Items from a data source
━━━━━━━━━━━━━━━━━━━━
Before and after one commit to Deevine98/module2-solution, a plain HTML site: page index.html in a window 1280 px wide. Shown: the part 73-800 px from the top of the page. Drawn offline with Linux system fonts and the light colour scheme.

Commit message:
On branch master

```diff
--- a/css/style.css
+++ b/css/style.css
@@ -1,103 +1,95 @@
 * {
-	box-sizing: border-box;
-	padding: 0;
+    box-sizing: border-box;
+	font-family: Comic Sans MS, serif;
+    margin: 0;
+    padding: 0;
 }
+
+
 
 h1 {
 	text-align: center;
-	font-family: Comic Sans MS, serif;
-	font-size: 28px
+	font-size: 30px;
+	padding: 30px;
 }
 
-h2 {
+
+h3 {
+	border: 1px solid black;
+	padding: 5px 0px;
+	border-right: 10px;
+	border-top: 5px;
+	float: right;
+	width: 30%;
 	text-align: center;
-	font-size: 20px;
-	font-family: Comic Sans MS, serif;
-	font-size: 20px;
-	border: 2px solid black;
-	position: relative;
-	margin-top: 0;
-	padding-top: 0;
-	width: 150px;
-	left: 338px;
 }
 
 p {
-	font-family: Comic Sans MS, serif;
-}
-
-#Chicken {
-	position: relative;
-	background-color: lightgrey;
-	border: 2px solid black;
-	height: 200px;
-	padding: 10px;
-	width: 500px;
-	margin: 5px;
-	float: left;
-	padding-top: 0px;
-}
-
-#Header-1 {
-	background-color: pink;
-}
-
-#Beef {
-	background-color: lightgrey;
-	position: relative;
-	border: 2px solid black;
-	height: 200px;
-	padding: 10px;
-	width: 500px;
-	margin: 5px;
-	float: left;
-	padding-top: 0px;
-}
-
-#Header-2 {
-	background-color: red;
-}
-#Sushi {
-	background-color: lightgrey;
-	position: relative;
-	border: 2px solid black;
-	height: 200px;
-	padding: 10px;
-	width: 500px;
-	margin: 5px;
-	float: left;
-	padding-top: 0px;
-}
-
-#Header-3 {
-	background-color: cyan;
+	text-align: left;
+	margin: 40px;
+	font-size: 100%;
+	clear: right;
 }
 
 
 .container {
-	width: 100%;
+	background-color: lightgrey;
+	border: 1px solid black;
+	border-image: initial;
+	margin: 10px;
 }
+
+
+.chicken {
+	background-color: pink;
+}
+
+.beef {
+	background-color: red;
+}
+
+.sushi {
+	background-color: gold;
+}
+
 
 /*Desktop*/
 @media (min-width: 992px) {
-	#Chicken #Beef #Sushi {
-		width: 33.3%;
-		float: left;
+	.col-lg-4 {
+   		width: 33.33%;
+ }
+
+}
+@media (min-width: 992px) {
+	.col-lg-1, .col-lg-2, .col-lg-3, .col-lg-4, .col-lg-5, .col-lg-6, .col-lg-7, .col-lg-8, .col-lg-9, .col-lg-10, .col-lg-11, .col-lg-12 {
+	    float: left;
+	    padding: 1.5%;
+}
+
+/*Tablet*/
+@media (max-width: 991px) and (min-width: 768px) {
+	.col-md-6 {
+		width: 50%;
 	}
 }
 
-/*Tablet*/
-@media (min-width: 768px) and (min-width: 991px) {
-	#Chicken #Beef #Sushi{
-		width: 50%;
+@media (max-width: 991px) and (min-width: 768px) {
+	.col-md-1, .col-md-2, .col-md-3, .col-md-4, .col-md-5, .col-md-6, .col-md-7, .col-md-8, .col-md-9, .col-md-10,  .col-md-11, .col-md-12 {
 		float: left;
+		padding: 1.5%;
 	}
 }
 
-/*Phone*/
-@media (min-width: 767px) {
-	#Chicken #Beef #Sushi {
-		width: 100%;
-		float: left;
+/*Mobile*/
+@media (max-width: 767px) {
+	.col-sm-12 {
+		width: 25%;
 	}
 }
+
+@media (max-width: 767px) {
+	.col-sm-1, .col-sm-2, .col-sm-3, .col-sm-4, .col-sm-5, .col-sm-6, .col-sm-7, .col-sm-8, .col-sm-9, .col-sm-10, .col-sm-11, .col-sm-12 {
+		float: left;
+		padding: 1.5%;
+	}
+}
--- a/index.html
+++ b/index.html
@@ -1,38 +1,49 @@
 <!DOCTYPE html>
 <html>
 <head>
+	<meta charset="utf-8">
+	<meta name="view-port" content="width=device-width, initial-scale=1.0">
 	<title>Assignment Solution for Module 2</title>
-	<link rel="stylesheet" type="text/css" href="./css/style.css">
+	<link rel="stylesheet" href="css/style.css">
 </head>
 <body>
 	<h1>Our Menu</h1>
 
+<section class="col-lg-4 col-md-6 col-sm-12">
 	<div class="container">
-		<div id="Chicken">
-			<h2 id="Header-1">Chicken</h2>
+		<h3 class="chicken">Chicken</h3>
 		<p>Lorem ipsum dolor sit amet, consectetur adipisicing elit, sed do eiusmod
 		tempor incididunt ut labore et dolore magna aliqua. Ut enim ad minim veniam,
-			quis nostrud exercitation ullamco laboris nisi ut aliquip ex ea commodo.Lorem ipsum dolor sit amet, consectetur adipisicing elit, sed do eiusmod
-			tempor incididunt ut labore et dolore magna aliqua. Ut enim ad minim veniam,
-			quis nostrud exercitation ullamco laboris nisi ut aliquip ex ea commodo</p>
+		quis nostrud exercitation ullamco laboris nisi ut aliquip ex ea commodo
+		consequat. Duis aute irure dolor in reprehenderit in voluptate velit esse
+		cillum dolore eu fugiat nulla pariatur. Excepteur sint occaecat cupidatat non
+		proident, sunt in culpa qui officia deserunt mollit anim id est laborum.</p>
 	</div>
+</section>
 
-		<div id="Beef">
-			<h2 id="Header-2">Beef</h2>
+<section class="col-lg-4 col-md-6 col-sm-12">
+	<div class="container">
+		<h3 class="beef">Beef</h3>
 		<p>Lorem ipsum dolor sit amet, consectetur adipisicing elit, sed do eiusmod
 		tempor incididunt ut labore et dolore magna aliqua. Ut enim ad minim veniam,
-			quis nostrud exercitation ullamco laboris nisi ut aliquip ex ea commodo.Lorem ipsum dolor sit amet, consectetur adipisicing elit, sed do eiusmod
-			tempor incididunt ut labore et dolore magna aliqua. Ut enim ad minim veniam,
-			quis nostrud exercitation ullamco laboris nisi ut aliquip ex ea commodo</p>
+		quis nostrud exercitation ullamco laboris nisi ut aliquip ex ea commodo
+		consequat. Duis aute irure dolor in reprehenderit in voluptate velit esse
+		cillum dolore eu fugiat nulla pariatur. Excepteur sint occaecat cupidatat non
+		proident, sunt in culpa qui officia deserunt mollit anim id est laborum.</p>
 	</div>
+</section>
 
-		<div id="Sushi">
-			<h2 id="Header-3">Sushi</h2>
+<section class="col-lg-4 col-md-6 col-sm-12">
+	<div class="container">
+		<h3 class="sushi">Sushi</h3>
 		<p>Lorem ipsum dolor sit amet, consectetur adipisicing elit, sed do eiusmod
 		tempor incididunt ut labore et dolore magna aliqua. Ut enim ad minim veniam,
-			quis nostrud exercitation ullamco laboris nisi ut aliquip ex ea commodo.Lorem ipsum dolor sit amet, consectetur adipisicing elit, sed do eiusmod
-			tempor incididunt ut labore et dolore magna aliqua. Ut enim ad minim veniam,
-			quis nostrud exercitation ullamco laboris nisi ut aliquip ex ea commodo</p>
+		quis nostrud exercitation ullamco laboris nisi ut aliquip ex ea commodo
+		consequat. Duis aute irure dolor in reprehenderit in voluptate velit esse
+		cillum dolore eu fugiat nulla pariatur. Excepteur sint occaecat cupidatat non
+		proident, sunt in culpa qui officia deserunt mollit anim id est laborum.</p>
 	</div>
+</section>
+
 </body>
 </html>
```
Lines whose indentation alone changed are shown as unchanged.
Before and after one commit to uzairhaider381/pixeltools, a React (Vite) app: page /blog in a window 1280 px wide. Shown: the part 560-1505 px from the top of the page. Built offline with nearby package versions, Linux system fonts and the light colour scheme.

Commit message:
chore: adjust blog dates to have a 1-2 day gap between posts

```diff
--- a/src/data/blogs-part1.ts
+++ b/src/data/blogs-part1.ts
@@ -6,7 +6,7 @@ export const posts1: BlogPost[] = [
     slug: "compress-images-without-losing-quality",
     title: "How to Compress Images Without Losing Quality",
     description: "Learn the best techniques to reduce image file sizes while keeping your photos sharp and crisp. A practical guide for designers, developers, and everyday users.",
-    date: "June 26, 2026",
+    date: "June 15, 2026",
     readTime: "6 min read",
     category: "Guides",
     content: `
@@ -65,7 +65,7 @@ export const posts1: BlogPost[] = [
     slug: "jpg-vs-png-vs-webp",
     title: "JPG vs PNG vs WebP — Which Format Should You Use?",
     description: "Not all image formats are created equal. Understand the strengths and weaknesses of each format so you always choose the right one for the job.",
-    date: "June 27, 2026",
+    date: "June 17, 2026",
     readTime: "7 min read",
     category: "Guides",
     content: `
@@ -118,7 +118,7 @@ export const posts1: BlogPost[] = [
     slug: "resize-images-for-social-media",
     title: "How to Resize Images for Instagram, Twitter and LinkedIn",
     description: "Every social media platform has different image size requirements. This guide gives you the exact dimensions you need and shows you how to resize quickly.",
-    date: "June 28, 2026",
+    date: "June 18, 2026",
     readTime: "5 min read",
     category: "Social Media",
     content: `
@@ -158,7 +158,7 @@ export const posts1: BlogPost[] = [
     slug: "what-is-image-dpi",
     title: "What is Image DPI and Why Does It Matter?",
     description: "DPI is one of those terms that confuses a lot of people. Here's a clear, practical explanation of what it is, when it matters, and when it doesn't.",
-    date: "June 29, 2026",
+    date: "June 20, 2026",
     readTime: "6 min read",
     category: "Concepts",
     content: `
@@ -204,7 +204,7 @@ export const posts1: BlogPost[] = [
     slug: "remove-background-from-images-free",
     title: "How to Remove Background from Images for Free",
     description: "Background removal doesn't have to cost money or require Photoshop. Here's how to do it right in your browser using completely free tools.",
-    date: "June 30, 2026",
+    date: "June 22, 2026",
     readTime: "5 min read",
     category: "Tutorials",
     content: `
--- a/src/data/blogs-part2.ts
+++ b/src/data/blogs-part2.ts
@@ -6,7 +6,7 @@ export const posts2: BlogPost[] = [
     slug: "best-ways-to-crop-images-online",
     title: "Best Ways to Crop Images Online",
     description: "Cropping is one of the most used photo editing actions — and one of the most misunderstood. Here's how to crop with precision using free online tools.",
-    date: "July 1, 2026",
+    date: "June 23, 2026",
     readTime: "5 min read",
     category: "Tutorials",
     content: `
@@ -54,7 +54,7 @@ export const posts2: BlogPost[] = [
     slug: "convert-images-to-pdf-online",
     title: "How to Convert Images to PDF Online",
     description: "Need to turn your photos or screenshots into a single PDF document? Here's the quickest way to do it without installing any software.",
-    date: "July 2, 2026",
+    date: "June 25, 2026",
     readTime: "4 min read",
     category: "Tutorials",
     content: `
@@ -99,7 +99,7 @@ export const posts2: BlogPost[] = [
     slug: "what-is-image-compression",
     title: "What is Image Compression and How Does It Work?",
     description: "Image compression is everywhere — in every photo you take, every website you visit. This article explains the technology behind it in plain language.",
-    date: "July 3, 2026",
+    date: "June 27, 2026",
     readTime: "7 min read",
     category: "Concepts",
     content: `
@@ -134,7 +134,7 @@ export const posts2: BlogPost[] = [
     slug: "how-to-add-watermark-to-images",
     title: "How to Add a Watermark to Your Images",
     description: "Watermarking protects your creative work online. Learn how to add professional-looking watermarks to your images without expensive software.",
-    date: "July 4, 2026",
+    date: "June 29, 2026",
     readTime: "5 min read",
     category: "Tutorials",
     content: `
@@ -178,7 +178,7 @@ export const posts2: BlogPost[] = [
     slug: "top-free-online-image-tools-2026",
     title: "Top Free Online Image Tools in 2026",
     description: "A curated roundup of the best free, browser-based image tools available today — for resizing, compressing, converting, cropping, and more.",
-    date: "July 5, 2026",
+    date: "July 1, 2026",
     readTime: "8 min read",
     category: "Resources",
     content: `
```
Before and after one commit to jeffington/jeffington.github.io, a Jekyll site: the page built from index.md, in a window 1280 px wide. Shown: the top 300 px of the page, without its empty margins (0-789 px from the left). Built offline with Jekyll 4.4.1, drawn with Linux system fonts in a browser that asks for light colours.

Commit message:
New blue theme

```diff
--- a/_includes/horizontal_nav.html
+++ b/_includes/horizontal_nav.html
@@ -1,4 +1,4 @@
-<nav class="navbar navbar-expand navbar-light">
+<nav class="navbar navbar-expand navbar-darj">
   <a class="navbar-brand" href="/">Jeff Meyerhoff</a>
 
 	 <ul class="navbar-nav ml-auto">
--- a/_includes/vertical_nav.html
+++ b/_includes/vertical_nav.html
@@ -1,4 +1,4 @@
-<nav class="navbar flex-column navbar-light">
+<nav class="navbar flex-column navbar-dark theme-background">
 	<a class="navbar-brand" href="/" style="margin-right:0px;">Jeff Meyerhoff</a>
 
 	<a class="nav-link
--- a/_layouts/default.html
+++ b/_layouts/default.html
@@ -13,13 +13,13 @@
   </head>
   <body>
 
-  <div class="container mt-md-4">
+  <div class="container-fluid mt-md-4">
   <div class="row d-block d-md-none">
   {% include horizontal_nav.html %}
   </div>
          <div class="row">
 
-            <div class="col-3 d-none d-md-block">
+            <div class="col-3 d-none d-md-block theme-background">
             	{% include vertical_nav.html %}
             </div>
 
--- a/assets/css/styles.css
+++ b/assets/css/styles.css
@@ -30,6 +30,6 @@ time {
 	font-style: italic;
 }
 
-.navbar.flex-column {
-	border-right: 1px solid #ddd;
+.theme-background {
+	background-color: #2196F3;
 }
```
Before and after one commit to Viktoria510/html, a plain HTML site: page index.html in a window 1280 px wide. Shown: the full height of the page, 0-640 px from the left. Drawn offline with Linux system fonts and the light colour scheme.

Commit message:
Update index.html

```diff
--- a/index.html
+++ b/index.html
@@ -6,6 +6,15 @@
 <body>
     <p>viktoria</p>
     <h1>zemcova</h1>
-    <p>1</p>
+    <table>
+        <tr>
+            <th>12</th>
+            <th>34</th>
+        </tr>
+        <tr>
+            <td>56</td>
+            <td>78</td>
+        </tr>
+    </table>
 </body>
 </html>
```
━━━━━━━━━━━━━━━━━━━━
> **REQUIRED ACTION**: Wherever the word "BlogPost" turns up in the records, copy out the line it is on.

> **RESPONSE BOX**:
@@ -6,7 +6,7 @@ export const posts1: BlogPost[] = [
@@ -65,7 +65,7 @@ export const posts1: BlogPost[] = [
@@ -118,7 +118,7 @@ export const posts1: BlogPost[] = [
@@ -158,7 +158,7 @@ export const posts1: BlogPost[] = [
@@ -204,7 +204,7 @@ export const posts1: BlogPost[] = [
@@ -6,7 +6,7 @@ export const posts2: BlogPost[] = [
@@ -54,7 +54,7 @@ export const posts2: BlogPost[] = [
@@ -99,7 +99,7 @@ export const posts2: BlogPost[] = [
@@ -134,7 +134,7 @@ export const posts2: BlogPost[] = [
@@ -178,7 +178,7 @@ export const posts2: BlogPost[] = [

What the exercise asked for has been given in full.